Monday, July 26, 2010

Why I love Twitter (and macaroons)

Oh sweet Jesus, these are the best macaroons I've ever had & I've been to France! Thanks to Twitter and @dannymacaroons, I got to enjoy them!

After Amy, a food blogger I follow (@amyblogschow), tweeted about eating "surprisingly moist" salted caramel macaroons, and letting me know that they're from Danny Macaroons and are available locally, I immediately had to go out & get some. I love me some salted chocolate and salted caramel so I had to try them. Dan saw Amy's tweet to me and replied letting me know that he just dropped off fresh batches around the city. After walking 15 minutes to the closest coffeeshop listed as a seller, they tell me they're out and they've suspended their shipment. Well, boo!

I tweeted back to Dan & what ends up happening is a bunch of back-and-forth emails with him and he makes plans with me to hand deliver not only some salted caramel macaroons, but an assortment of plain & chocolate covered ones as well.

This evening, Dan was waiting outside of my office and pulled out a six-piece bag of macaroons from his cooler. While he tells me about himself and his business - Dan's been in business for 4 months and makes the macaroons himself in Spanish Harlem - I bit into the salted caramel macaroon and it was an explosion of flavors: sweet, salty, coconuty, and very, very moist. (I was tempted to take a picture of him, but I was busy eating.)

However, the best was yet to come. On the train ride home, I tried a plain macaroon. Holy cow, I went bananas on the train: this was the best macaroon I've ever eaten! Ever! Again, super moist, sweet but not overpowering, coconut perfectly shredded. I was all moaning and picking off the pieces that fell on my shirt and in the crook of my arm and shoving it into my mouth like some out of control person. It was that good!

So, if you're a fan of macaroons, find a shop that carries them (but call first, just in case).

If it wasn't for Twitter, I wouldn't have had the best damn macaroons I've ever tasted. Now I got to control myself to not eat the four macaroons I have left tonight. I haven't even tried the chocolate one yet!!

Sunday, July 4, 2010

The Writer & the Reader

I'm reading a bunch of non-fiction stories a friend of mine gave me to read. I've been sitting on it for months now, much to my embarrassment, and every once in a while, she'd ask me if I've read them yet.

Truth be told, it makes me a pretty lousy friend that I've dragged my feet in reading them, and I'm direct enough to admit that to her.

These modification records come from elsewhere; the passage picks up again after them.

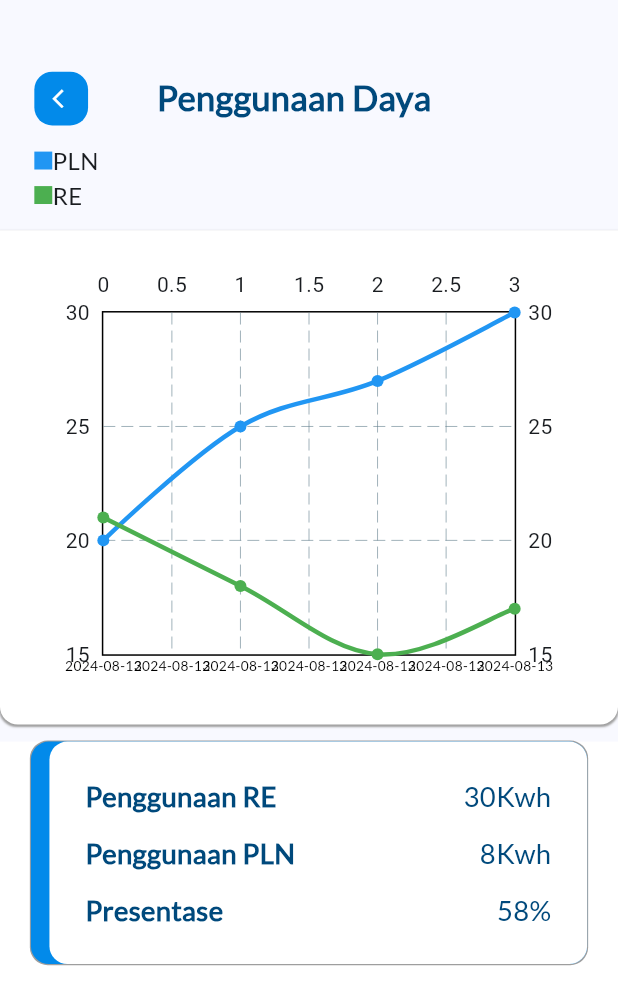
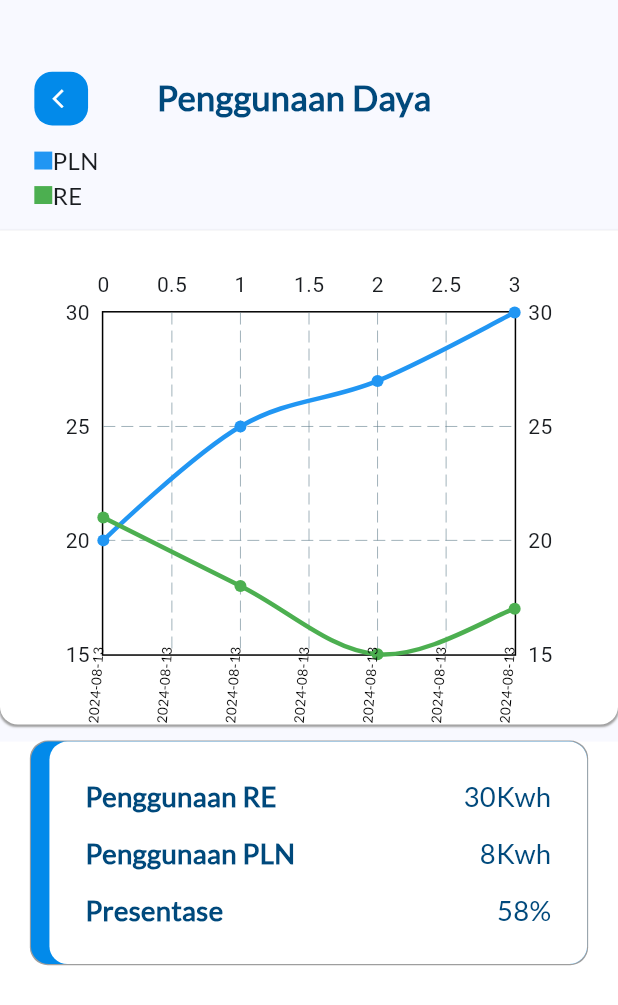
Before and after one commit to neorock07/smartgrid, a Flutter app: the PenggunaanDaya screen opened directly, on a phone screen of 412 x 824 dp. Shown: the top 1005 px of the screen. Run offline on Flutter 3.47's test engine with Material 2 defaults, Android fonts, the phone set to English and light mode, and no system bars; drawn by our look-alikes of fl_chart; our stand-ins replace firebase_core, flutter_screenutil, get, infinite_scroll_pagination, lucide_icons, percent_indicator; accounts and stored records are empty.

Commit message:
update: title x chart

```diff
--- a/lib/Partials/Chart/LineChartWidget.dart
+++ b/lib/Partials/Chart/LineChartWidget.dart
@@ -38,11 +38,17 @@ Widget LineChartWidget(BuildContext context){
             getTitlesWidget: (value, meta) {
               int index = value.toInt();
               if(index >= 0 && index < arr_data!.length){
-                return Text(arr_data![index].date, style: TextStyle(
-                  color: Colors.black,
-                  fontSize: 8.sp,
-                  fontFamily: "Lato"
-                ),);
+                return Transform.rotate(
+                  angle: -1.5,
+                  child:Padding(
+                    padding: EdgeInsets.only(right:15.h),
+                    child: Text(arr_data![index].date, style: TextStyle(
+                    color: Colors.black,
+                    fontSize: 8.sp,
+                    fontFamily: "Lato"
+                                  ),),
+                  )
+                );
               }
               return const Text('');
             },
```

She laughs it off, but in her questioning she betrays a bit of hurt over it. I can't blame her. I remember what it's like, cautiously awaiting the moment when I'd hear the opinions of the people I respected who were given a copy of a poem or story I had written.

One reason it took a while for me to get to her stories was a fear they wouldn't be good and having to lie about it. My friend is pretty smart and knows it. This combination can produce self-conscious writing or writing suffering of egoism. If I encountered that kind of writing, the friendship would be in jeopardy and I didn't want to deal with any of that.

When I stopped writing, it was for a combination of many reasons, one of which was the isolation of the activity. I didn't want to continue to engage in activities that necessitated being alone. But, sitting here in the park with her stories spread out around my towel, I remembered: Writing is meant to be shared and enjoyed. It is a piece of you given to others, something internal made external. I've been so concerned in indulging myself further in isolation I've all but abandoned writing, but I've forgotten the vulnerability, beauty and bravery involved when you first share your work and how self-expression by its very nature requires someone to express to.

And, that was the other reason I was taking so long. She wanted me to see her and to know her and, because these stories were non-fiction and about her, what if I didn't like her?

I had nothing to worry about as her stories were well written, smart and enjoyable to read. I loved them and it reminded me of why were friends in the first place (I should have trusted my taste in friends). I cannot wait for her to return home from vacation and give her a hug and tell her how much I love her and her stories.

Something else came out of this experience reading her stories in the park, alone, on the fourth of July surrounded by crowds of people picnicking and enjoying games and food: perhaps I can cut myself some slack about being too isolated, forgive myself for being a bit of a loner, write some more, and remember that the act of sharing my writing is an act of sharing my self.